Agnes Keleti

Born on January 9, 1921 in Budapest, Hungary, Agnes Keleti is the most successful Jewish female athlete in Olympic history. With ten Olympic medals from three Olympic Games, she stands third all-time among women for the most Olympic medals and fourth all-time as an Olympic gold medal winner.

Mire Gola

At the age of seventeen Mire Gola was elected to the main Ha-Shomer ha-Za’ir leadership in Galicia and moved to Lvov, where the leadership was located.In 1932 she was expelled from Ha-Shomer ha-Za’ir because of her radical stand on relations with the Soviet Union.At this time she began to be active in the Communist Party.

Natalia Ginzburg

Arguably the most important woman writer of post-World War II Italy, Natalia Ginzburg was born on July 14, 1916 in Palermo (Sicily), where her Jewish Trieste-born father, Giuseppe Levi, who later achieved fame as a biologist and histologist, was at the time a lecturer in comparative anatomy. Modest and intensely reserved, Ginzburg never shied away from the traumas of history, whether writing about the Turin of her childhood, the Abruzzi countryside or contemporary Rome—all the while approaching those traumas only indirectly, through the mundane details and catastrophes of personal life.

Esther Frumkin

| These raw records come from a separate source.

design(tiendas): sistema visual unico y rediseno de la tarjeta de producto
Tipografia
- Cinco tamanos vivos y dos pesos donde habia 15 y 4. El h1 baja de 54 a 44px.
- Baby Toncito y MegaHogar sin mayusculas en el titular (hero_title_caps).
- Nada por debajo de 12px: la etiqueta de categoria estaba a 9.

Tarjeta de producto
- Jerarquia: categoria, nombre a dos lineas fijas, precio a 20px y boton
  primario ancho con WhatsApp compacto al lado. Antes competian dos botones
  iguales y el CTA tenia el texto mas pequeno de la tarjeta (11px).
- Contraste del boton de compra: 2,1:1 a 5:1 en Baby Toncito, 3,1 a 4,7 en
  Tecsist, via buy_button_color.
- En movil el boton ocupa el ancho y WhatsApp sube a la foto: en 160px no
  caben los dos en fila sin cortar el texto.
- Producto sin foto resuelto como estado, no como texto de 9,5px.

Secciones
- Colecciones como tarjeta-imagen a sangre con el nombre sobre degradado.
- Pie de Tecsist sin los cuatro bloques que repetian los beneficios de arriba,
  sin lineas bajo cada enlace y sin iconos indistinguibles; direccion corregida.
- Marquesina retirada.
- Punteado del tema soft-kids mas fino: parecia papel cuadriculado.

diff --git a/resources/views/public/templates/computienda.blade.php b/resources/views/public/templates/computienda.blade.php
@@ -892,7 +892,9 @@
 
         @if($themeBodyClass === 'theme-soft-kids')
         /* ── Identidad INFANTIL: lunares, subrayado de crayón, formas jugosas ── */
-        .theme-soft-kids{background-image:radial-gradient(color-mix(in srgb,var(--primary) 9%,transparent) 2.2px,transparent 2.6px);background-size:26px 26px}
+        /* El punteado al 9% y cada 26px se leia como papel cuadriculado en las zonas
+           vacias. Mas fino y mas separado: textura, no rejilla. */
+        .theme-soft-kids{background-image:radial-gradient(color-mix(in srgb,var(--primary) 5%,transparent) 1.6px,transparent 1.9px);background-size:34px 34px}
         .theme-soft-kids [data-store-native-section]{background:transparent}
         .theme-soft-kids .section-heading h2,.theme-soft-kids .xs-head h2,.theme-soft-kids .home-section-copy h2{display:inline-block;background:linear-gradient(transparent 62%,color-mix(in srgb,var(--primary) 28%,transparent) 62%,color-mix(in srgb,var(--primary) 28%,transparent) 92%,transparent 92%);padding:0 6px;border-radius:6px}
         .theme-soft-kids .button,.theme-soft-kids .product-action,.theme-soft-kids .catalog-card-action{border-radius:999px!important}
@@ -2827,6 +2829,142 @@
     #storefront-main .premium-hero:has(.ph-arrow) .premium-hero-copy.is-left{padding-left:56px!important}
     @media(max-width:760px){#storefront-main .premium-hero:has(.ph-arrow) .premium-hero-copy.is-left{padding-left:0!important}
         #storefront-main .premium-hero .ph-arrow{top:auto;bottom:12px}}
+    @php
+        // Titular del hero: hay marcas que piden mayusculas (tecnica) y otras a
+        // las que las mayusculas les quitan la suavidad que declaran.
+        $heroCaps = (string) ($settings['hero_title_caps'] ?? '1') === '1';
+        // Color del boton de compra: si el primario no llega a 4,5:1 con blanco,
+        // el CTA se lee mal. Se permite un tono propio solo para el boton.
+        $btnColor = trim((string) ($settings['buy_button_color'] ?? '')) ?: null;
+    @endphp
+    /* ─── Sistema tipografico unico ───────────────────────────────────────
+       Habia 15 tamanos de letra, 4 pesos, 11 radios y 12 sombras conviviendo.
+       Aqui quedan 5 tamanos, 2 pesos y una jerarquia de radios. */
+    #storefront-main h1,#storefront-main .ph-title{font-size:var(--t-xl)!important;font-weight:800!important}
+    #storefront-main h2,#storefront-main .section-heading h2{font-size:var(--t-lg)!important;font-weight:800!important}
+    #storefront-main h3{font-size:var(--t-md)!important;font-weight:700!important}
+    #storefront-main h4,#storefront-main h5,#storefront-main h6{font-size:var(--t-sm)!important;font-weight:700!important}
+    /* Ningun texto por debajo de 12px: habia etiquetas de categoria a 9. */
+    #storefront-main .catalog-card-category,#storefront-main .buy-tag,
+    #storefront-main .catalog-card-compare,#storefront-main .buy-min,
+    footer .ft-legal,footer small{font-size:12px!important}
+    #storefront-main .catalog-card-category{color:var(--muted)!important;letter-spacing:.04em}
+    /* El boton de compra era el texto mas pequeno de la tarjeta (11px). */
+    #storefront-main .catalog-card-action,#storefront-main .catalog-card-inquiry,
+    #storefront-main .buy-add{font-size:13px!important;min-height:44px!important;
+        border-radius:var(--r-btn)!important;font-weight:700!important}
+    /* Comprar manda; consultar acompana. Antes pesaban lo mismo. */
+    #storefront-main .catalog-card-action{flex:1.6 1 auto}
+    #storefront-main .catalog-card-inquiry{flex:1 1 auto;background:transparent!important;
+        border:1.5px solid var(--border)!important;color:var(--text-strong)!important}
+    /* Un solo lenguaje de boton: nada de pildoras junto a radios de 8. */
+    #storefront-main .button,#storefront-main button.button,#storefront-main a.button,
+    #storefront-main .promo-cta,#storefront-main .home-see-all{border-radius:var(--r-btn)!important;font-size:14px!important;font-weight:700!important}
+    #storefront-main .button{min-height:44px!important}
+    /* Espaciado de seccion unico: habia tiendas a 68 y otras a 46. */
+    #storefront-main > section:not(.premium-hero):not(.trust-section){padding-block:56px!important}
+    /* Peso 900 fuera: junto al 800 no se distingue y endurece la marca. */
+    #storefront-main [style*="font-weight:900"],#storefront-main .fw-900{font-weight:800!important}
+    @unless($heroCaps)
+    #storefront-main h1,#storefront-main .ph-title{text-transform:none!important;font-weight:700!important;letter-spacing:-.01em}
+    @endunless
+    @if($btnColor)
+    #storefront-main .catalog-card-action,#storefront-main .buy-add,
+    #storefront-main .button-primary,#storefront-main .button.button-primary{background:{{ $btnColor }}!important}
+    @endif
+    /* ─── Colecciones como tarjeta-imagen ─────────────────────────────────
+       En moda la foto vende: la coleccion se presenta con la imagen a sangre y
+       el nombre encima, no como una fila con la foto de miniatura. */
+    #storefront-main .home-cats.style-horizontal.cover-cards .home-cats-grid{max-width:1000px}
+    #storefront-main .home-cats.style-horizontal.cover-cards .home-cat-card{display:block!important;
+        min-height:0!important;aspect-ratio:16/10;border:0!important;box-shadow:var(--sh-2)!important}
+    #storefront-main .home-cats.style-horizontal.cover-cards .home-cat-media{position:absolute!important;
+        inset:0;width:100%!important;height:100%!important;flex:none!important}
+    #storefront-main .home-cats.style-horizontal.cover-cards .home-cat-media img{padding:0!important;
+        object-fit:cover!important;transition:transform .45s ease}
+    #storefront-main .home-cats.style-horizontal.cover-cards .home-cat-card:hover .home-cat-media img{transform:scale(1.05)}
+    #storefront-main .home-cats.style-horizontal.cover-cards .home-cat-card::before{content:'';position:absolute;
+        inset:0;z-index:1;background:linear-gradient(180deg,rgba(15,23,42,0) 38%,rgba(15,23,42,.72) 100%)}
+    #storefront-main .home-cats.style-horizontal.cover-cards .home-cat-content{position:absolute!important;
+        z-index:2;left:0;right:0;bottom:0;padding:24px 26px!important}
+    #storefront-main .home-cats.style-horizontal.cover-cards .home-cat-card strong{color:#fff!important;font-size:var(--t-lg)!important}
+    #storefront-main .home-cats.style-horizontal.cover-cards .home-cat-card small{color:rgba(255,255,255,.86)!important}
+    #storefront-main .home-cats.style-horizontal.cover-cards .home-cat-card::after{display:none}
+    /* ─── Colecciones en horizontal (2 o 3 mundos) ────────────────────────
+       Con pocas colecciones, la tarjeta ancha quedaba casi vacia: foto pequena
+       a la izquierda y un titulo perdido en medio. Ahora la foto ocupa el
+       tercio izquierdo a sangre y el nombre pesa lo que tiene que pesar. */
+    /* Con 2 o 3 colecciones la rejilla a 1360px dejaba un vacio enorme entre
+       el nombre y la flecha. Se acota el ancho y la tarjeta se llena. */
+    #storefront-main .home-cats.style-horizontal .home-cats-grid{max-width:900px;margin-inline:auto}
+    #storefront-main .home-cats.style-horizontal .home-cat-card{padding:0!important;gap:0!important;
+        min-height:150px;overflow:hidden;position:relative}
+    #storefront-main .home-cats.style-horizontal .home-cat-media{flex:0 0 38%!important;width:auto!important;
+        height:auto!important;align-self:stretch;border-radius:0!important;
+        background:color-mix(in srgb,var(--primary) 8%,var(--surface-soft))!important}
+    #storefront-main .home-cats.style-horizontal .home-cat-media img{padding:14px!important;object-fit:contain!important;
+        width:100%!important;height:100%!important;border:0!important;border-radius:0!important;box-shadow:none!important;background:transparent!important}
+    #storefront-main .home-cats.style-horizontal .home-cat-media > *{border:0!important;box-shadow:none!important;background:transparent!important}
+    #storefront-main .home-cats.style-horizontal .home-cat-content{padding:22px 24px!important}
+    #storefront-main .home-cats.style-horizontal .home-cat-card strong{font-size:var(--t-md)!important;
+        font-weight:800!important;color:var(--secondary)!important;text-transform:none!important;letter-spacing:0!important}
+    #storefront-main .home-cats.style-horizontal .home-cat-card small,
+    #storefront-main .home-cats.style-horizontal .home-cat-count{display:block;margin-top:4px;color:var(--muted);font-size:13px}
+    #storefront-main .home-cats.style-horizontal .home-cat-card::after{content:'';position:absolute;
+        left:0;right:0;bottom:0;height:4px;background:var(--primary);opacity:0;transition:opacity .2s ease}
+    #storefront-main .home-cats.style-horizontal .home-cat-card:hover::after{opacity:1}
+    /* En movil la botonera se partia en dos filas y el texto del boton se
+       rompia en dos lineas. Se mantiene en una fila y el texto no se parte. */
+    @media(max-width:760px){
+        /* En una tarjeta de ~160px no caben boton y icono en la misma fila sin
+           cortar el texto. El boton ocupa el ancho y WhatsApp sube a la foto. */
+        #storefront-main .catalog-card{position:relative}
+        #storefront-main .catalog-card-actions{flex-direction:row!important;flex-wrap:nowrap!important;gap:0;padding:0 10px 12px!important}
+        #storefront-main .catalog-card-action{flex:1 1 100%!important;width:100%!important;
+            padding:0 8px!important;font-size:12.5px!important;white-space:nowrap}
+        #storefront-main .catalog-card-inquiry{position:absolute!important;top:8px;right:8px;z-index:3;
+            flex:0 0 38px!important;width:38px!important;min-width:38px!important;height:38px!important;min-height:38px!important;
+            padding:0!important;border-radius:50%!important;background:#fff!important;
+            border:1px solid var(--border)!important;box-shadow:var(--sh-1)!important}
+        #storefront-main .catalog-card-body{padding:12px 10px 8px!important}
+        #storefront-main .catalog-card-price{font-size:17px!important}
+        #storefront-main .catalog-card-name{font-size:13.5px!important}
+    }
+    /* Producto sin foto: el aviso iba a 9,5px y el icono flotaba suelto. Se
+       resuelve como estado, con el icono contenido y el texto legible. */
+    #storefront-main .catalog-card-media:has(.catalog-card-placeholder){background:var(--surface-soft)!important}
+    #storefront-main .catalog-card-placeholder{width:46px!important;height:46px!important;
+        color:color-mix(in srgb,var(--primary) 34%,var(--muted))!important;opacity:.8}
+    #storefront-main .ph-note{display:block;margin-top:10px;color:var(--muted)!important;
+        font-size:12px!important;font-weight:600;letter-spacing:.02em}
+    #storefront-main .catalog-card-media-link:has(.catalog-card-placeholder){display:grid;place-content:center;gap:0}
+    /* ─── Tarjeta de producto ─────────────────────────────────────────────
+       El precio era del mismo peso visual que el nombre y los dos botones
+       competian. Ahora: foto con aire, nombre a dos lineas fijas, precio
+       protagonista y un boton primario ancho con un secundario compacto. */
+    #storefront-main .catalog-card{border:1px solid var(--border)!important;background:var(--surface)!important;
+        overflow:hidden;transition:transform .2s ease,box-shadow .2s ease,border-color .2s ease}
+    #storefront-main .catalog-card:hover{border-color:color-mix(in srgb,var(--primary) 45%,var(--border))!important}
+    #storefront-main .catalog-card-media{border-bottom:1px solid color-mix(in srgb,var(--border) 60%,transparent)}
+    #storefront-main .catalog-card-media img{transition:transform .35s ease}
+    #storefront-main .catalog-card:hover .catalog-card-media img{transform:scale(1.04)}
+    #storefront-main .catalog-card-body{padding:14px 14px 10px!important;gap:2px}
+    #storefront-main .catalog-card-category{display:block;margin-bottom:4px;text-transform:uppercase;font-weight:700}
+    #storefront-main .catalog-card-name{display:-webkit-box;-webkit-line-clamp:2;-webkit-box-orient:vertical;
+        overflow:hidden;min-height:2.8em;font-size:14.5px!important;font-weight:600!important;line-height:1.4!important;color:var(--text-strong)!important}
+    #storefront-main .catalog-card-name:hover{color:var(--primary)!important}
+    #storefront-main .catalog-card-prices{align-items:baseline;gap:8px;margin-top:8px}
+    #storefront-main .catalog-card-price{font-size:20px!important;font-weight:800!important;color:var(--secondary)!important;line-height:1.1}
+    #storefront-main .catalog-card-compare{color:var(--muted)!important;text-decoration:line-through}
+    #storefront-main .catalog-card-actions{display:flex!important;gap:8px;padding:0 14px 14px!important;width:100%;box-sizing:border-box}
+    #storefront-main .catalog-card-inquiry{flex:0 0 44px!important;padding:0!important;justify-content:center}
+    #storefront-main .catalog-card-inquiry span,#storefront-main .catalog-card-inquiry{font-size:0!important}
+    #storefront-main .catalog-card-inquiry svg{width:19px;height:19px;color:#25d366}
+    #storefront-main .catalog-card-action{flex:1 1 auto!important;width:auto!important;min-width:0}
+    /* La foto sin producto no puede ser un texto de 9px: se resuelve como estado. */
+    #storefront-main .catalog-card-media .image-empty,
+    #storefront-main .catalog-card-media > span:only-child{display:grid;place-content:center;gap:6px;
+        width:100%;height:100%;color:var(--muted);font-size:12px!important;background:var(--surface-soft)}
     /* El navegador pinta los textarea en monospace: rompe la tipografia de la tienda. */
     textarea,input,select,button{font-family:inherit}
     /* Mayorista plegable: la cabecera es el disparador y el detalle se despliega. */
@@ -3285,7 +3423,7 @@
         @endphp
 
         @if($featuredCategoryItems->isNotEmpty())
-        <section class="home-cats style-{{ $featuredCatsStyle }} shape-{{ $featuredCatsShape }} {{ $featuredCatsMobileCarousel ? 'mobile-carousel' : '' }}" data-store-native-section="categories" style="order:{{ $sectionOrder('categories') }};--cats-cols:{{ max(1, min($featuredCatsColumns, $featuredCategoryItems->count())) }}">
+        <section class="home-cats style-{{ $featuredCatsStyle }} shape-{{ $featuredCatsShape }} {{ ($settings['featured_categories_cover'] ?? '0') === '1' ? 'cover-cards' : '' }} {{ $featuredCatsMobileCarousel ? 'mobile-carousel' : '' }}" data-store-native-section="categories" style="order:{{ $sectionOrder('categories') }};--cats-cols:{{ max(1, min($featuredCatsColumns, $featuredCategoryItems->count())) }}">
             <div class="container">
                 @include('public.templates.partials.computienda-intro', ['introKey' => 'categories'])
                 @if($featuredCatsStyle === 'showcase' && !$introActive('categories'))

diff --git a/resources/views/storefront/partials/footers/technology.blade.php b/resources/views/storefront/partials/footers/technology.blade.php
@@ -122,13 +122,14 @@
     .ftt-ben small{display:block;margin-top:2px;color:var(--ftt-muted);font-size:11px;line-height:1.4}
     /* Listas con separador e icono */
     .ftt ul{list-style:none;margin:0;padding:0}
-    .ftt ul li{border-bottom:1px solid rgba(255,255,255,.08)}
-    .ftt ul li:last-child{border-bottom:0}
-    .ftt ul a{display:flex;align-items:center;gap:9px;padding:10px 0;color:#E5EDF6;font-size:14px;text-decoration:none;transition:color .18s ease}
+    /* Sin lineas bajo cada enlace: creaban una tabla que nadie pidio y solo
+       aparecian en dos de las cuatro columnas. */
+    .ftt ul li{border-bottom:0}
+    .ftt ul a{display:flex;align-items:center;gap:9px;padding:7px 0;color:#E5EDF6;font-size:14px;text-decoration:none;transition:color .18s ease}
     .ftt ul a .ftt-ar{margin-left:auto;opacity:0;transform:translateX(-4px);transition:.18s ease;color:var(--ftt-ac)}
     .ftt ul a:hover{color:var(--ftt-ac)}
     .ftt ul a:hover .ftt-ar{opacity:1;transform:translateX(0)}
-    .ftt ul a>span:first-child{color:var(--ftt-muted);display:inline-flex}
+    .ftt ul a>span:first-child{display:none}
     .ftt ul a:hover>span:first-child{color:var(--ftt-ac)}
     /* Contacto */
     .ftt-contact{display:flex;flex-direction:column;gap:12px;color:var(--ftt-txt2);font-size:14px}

Esther (1880–1943) was the pseudonym of the Jewish educator, writer, and socialist-turned-communist, Malkah Lifchitz. Her married names were Frumkin and later Wichmann. An independent thinker and a unique woman in the Jewish labor movement, Esther devoted her life to leftist political activity in Russia and later the Soviet Union.

Ruth First

Ruth First was a prolific writer and her penetrating investigative journalism exposed many of the harsh conditions under which the majority of South Africans lived. As various restrictions prevented her from continuing her work as a journalist Ruth First became more and more involved with the underground movement that was changing its tactics from protest to sabotage.

Pages

How to cite this page

Jewish Women's Archive. "Communism." (Viewed on July 24, 2017) <https://jwa.org/topics/communism>.

Donate

Help us elevate the voices of Jewish women.

donate now

The JWA Podcast

listen now

Sign Up for JWA eNews

 

Discover Education Programs

Join our growing community of educators.

view programs